If you feel like the problem isn’t entirely the circumstances, take a deep breath and remind yourself that everyone goes through “dry spells” like this. Sometimes we go a while without dating someone (or someone new) - it’s just a thing that happens. Almost no one I know ever has a steady stream of interest coming their way. I know it’s a cliche, but it tends to be true that people will approach you more when you seem less interested or less invested in meeting someone, so often worrying about this sort of thing can be a self-fulfilling prophesy. Relax and don’t compare yourself to other people - even your partner - and be happy with what you’ve got, accept what comes your way (or politely decline it), and let go of what doesn’t. Easier said than done, I know, but it’s a mindset to work towards.
Another thing I would suggest is that you be honest with yourself about why, exactly, this bothers you. Like jealousy, this sort of feeling isn’t a pure emotion by itself - there’s a deeper stem. Are you feeling insecure, and this is just being exacerbated by the fact that you have someone very close to you with whom you can compare your dating successes? Are you feeling jealous or neglected because of the time your partner spends dating other people? Are you feeling threatened because you feel like you may be more emotionally dependent on your partner than they are on you? Are you feeling frightened that other people’s lack of interest in you may mean that your partner also finds you less attractive? These are all very different reasons to feel envious about the disparity in dating opportunities between you and your partner, and it would help you work things out to be able to better identify exactly what you’re feeling.

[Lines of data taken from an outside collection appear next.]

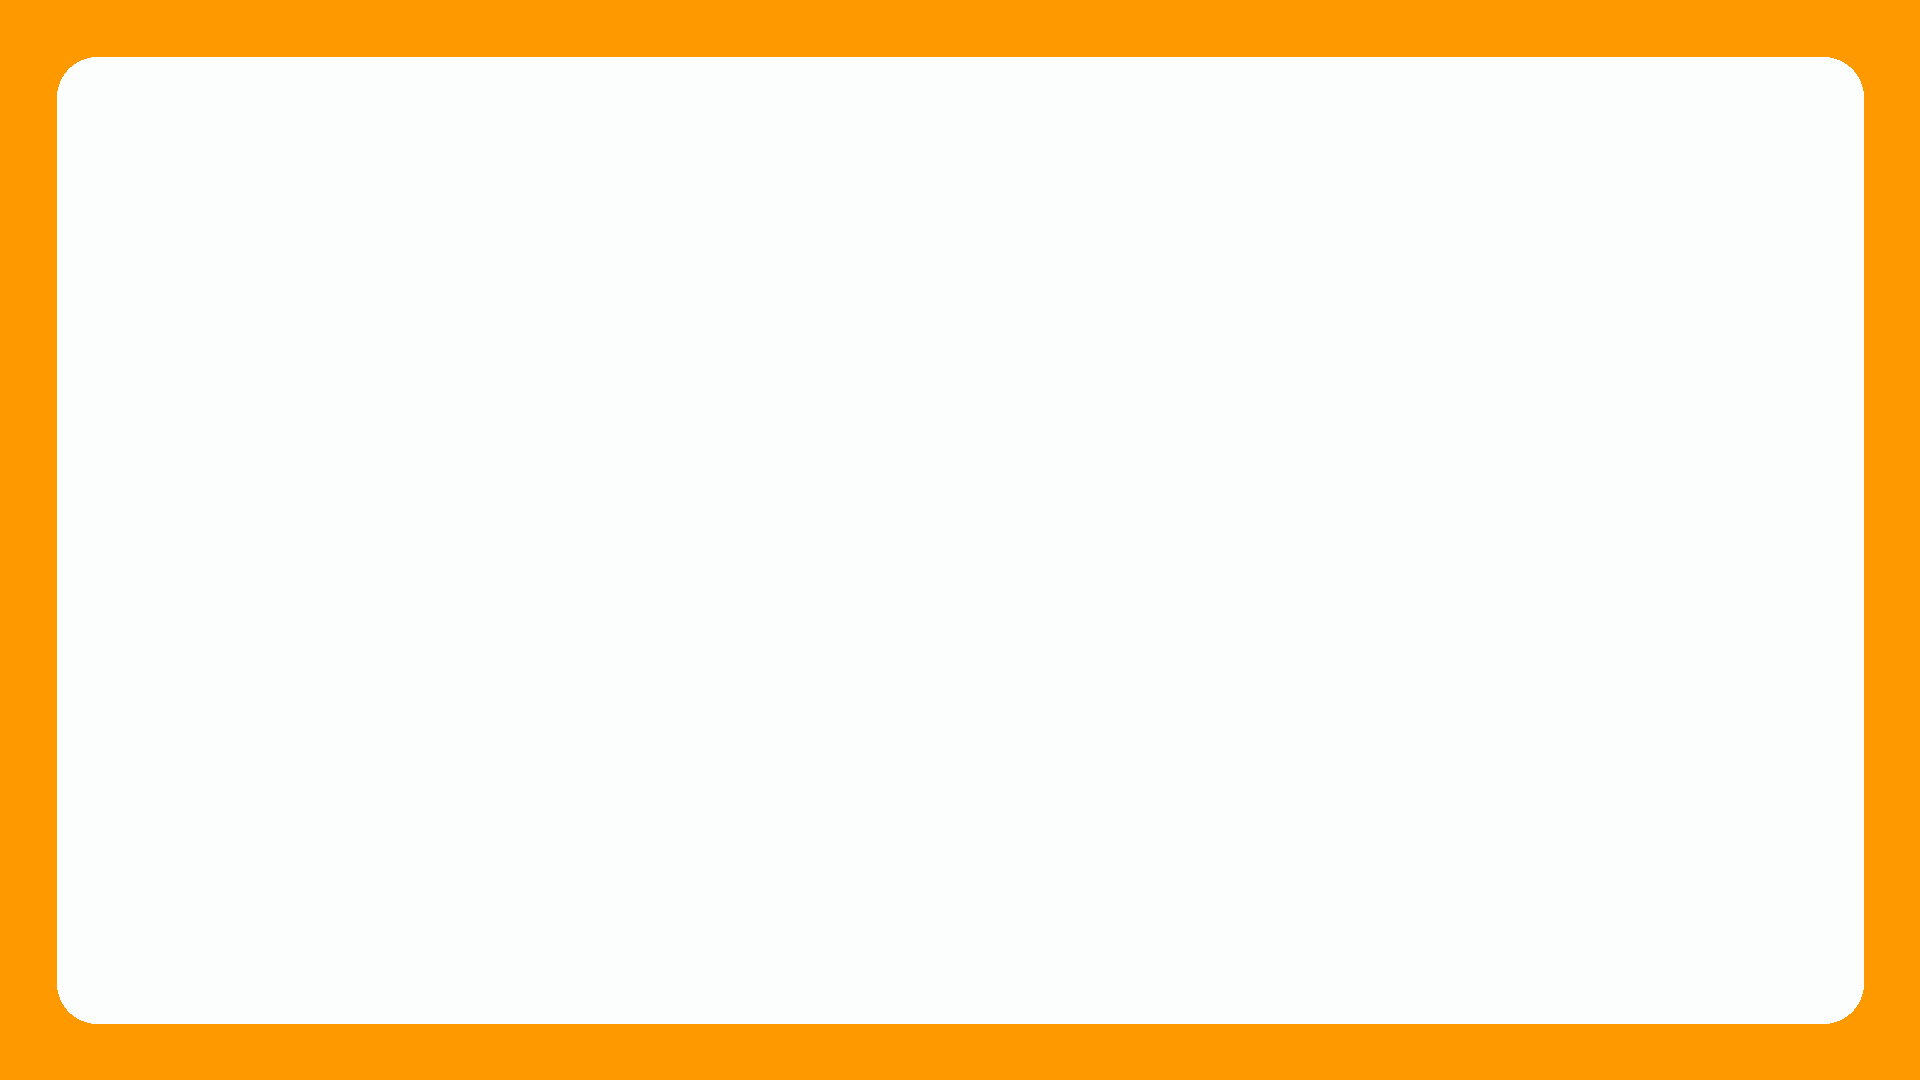
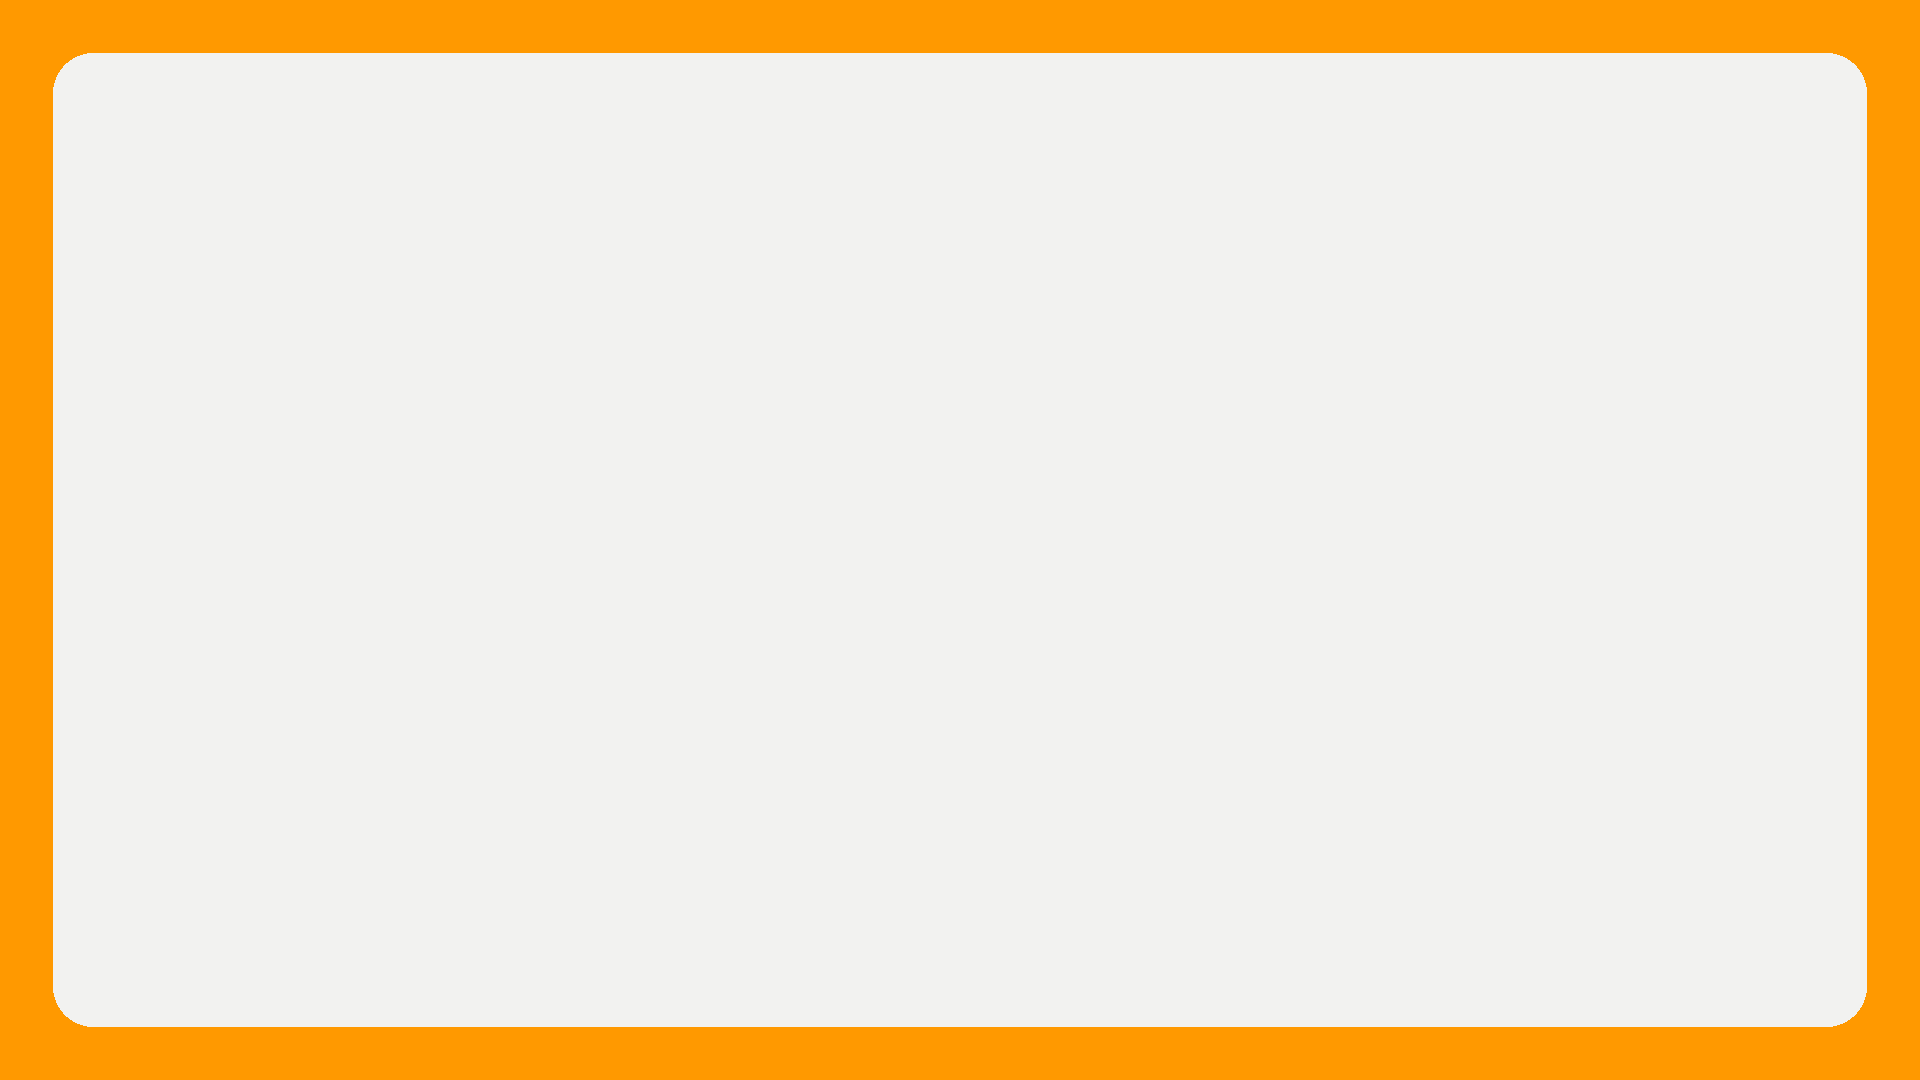
color adapted

Changed region(s): [[0.0312, 0.0306, 0.9688, 0.0611]]

diff --git a/video_generator.py b/video_generator.py
@@ -26,17 +26,20 @@ TIMES_TAG = 0
 
 def generate_background_image(width=GLOBAL_WIDTH, height=GLOBAL_HEIGHT, color=MAIN_BG_COLOR, time_tag=TIMES_TAG):
     # 创建一个新的图像
-    image = Image.new("RGB", (width, height), color)  # 橘色背景
+    image = Image.new("RGB", (width, height), color)
     draw = ImageDraw.Draw(image)
     # 计算边框宽度(1%的宽度)
-    border_width = GAP * 1.5
+    border_width = GAP * 1.4
     # 绘制圆角矩形(内部灰白色)
     draw.rounded_rectangle(
         [(border_width, border_width), (width - border_width, height - border_width)],
         radius=40,  # 圆角半径
-        fill=build_bg_color_hex(time_tag)
+        fill=build_bg_color_rgb(time_tag)
     )
     image.save(BACKGROUND_IMAGE_PATH)
+
+    image_inner = Image.new("RGB", (INNER_WIDTH, INNER_HEIGHT), color=build_bg_color_rgb(time_tag))
+    image_inner.save(BACKGROUND_IMAGE_INNER_PATH)
     return image
 
 
@@ -97,7 +100,7 @@ def generate_single_video(audio_path, image_list, title, summary, output_path, i
                           times_tag=TIMES_TAG):
     title = "" + index + " " + title
     # 加载背景和音频
-    bg_clip = ColorClip(size=(INNER_WIDTH, INNER_HEIGHT), color=build_bg_color_rgb(times_tag))  # 白色背景
+    bg_clip = ImageClip(BACKGROUND_IMAGE_INNER_PATH)  # 白色背景
     try:
         audio_clip = AudioFileClip(audio_path)
     except IOError as e:
@@ -328,11 +331,7 @@ def combine_videos_with_transitions(video_paths, output_path):
     duration_list = []
     for i, video_path in enumerate(video_paths):
         # 加载视频
-        video = VideoFileClip(video_path)
-        if (video.duration < 2):
-            logger.warning(f"视频{video_path}时长不足2秒,跳过")
-            continue
-        video = video.with_position(('center', 'center'), relative=True)
+        video = VideoFileClip(video_path).with_position(('center', 'center'), relative=True)
         # 将视频放置在背景上
         video_with_bg = CompositeVideoClip([
             bg_clip,
@@ -552,6 +551,9 @@ def test_add_walking_man():
 def test_generate_video_end():
     generate_video_end(is_preview=True)
 
+
+def test_generate_background_image():
+    generate_background_image(time_tag=1)
 
 import argparse
 

diff --git a/utils.py b/utils.py
@@ -22,6 +22,7 @@ PROXY = {
 }
 
 BACKGROUND_IMAGE_PATH = "videos/generated_background.png"
+BACKGROUND_IMAGE_INNER_PATH = "videos/generated_background_inner.png"
 GLOBAL_WIDTH = 1920
 GLOBAL_HEIGHT = 1080
 GAP = int(GLOBAL_WIDTH * 0.02)
@@ -141,11 +142,15 @@ def build_bg_color_hex(times_tag: int = 0):
         2: '#F2F2F0',
         3: '#F2F2F0'
     }
-    return announcer_map[times_tag]
+    hex = announcer_map[times_tag]
+    logger.info(f"build_bg_color_hex: {hex}")
+    return hex
 
 
 def build_bg_color_rgb(times_tag: int = 0):
-    return hex_to_rgb(build_bg_color_hex(times_tag))
+    rgb = hex_to_rgb(build_bg_color_hex(times_tag))
+    logger.info(f"build_bg_color_rgb: {rgb}")
+    return rgb
 
 
 def build_final_video_path(today=datetime.now().strftime("%Y%m%d"), times_tag: int = 0):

Then, once you’ve mapped out your feelings more clearly, talk to your partner about them! Don’t be accusatory, just let them know that you’re feeling a little down about this, and work together on ways that they can help you feel better about things.